■ REQUIRED ACTION
Give the records below again, word for word. No pictures belong in the copy.

Data records
++++

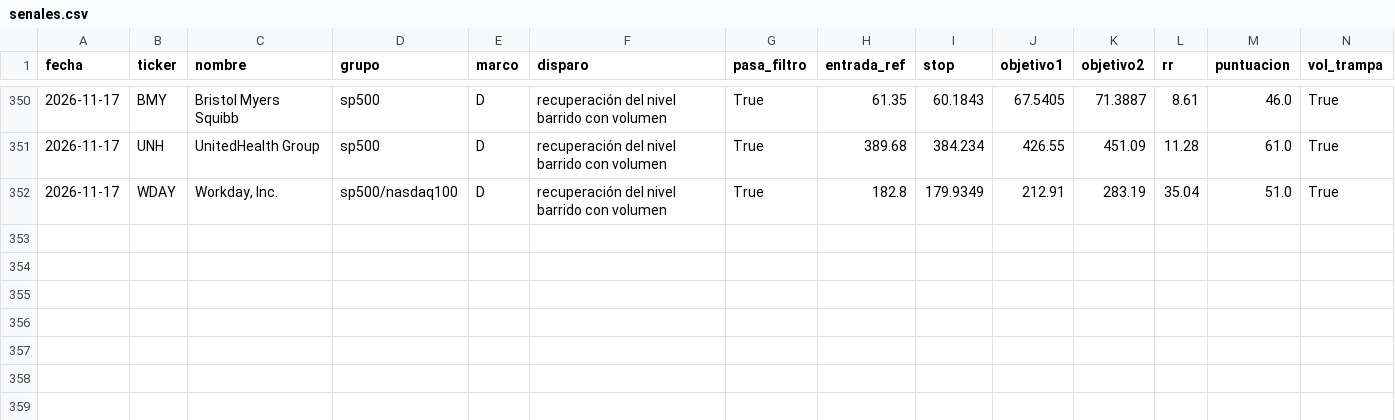
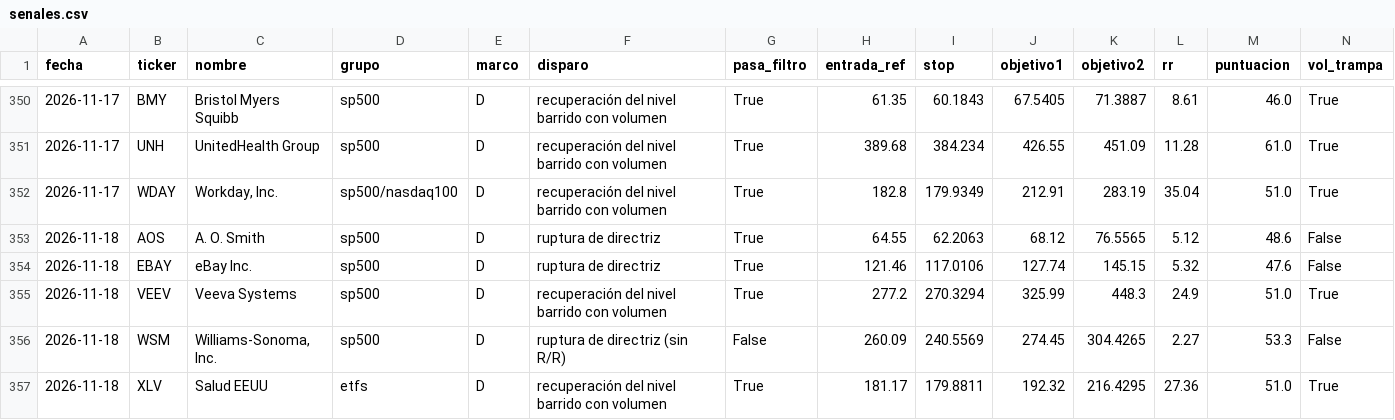
Before and after one commit to dgbancalerocava/escaner-cava, a CSV file: reports/seguimiento/senales.csv, drawn as a sheet; only a part is shown, gaps mark what is left out; rows hold the shown columns only; the diff names each change by its address in the sheet, - before the commit and + after, or states it on an @@ line.

```diff
--- a/reports/seguimiento/senales.csv
+++ b/reports/seguimiento/senales.csv
+row 353: 2026-11-18 | AOS | A. O. Smith | sp500 | D | ruptura de directriz | True | 64.55 | 62.2063 | 68.12 | 76.5565 | 5.12 | 48.6 | False
+row 354: 2026-11-18 | EBAY | eBay Inc. | sp500 | D | ruptura de directriz | True | 121.46 | 117.0106 | 127.74 | 145.15 | 5.32 | 47.6 | False
+row 355: 2026-11-18 | VEEV | Veeva Systems | sp500 | D | recuperación del nivel barrido con volumen | True | 277.2 | 270.3294 | 325.99 | 448.3 | 24.9 | 51.0 | True
+row 356: 2026-11-18 | WSM | Williams-Sonoma, Inc. | sp500 | D | ruptura de directriz (sin R/R) | False | 260.09 | 240.5569 | 274.45 | 304.4265 | 2.27 | 53.3 | False
+row 357: 2026-11-18 | XLV | Salud EEUU | etfs | D | recuperación del nivel barrido con volumen | True | 181.17 | 179.8811 | 192.32 | 216.4295 | 27.36 | 51.0 | True
```
Also changed, not shown: reports/seguimiento/operaciones.csv, 24 other files.
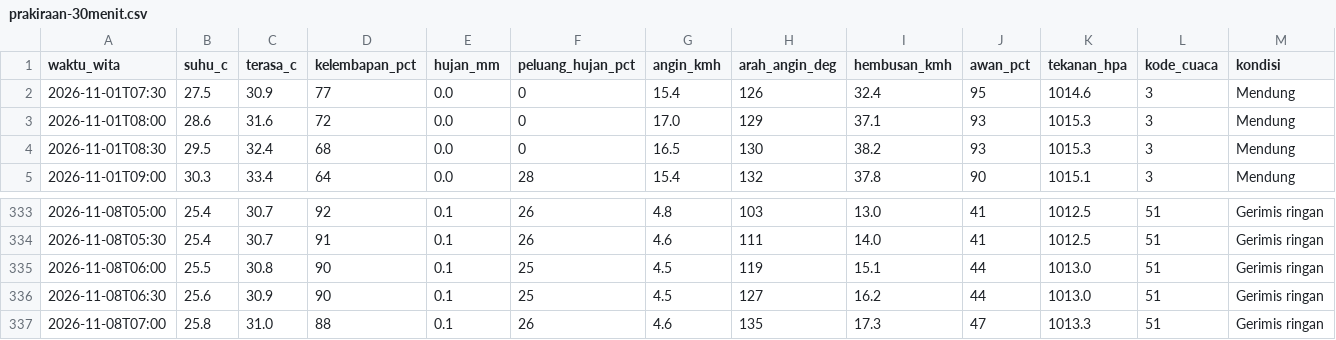
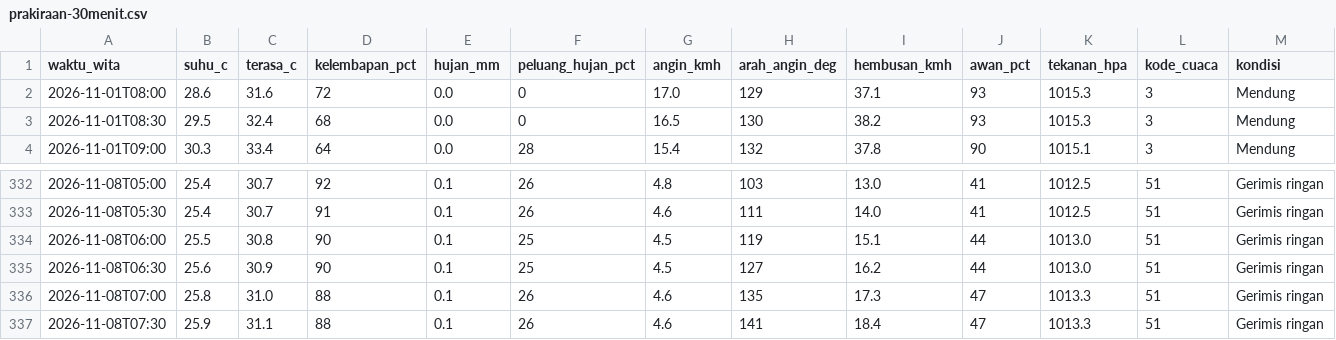
Before and after one commit to ariblackheart-cyber/cuaca-mataram, a CSV file: data/prakiraan-30menit.csv, drawn as a sheet; only a part is shown, gaps mark what is left out; removed rows and columns are numbered as before the commit, all else as after; the diff names each change by its address in the sheet, - before the commit and + after, or states it on an @@ line.

```diff
--- a/data/prakiraan-30menit.csv
+++ b/data/prakiraan-30menit.csv
-row 2: 2026-11-01T07:30 | 27.5 | 30.9 | 77 | 0.0 | 0 | 15.4 | 126 | 32.4 | 95 | 1014.6 | 3 | Mendung
+row 337: 2026-11-08T07:30 | 25.9 | 31.1 | 88 | 0.1 | 26 | 4.6 | 141 | 18.4 | 47 | 1013.3 | 51 | Gerimis ringan
```
Also changed, not shown: 2 other files.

++++

■ OUTPUT BELOW
Before and after one commit to dgbancalerocava/escaner-cava, a CSV file: reports/seguimiento/senales.csv, drawn as a sheet; only a part is shown, gaps mark what is left out; rows hold the shown columns only; the diff names each change by its address in the sheet, - before the commit and + after, or states it on an @@ line.

```diff
--- a/reports/seguimiento/senales.csv
+++ b/reports/seguimiento/senales.csv
+row 353: 2026-11-18 | AOS | A. O. Smith | sp500 | D | ruptura de directriz | True | 64.55 | 62.2063 | 68.12 | 76.5565 | 5.12 | 48.6 | False
+row 354: 2026-11-18 | EBAY | eBay Inc. | sp500 | D | ruptura de directriz | True | 121.46 | 117.0106 | 127.74 | 145.15 | 5.32 | 47.6 | False
+row 355: 2026-11-18 | VEEV | Veeva Systems | sp500 | D | recuperación del nivel barrido con volumen | True | 277.2 | 270.3294 | 325.99 | 448.3 | 24.9 | 51.0 | True
+row 356: 2026-11-18 | WSM | Williams-Sonoma, Inc. | sp500 | D | ruptura de directriz (sin R/R) | False | 260.09 | 240.5569 | 274.45 | 304.4265 | 2.27 | 53.3 | False
+row 357: 2026-11-18 | XLV | Salud EEUU | etfs | D | recuperación del nivel barrido con volumen | True | 181.17 | 179.8811 | 192.32 | 216.4295 | 27.36 | 51.0 | True
```
Also changed, not shown: reports/seguimiento/operaciones.csv, 24 other files.
Before and after one commit to ariblackheart-cyber/cuaca-mataram, a CSV file: data/prakiraan-30menit.csv, drawn as a sheet; only a part is shown, gaps mark what is left out; removed rows and columns are numbered as before the commit, all else as after; the diff names each change by its address in the sheet, - before the commit and + after, or states it on an @@ line.

```diff
--- a/data/prakiraan-30menit.csv
+++ b/data/prakiraan-30menit.csv
-row 2: 2026-11-01T07:30 | 27.5 | 30.9 | 77 | 0.0 | 0 | 15.4 | 126 | 32.4 | 95 | 1014.6 | 3 | Mendung
+row 337: 2026-11-08T07:30 | 25.9 | 31.1 | 88 | 0.1 | 26 | 4.6 | 141 | 18.4 | 47 | 1013.3 | 51 | Gerimis ringan
```
Also changed, not shown: 2 other files.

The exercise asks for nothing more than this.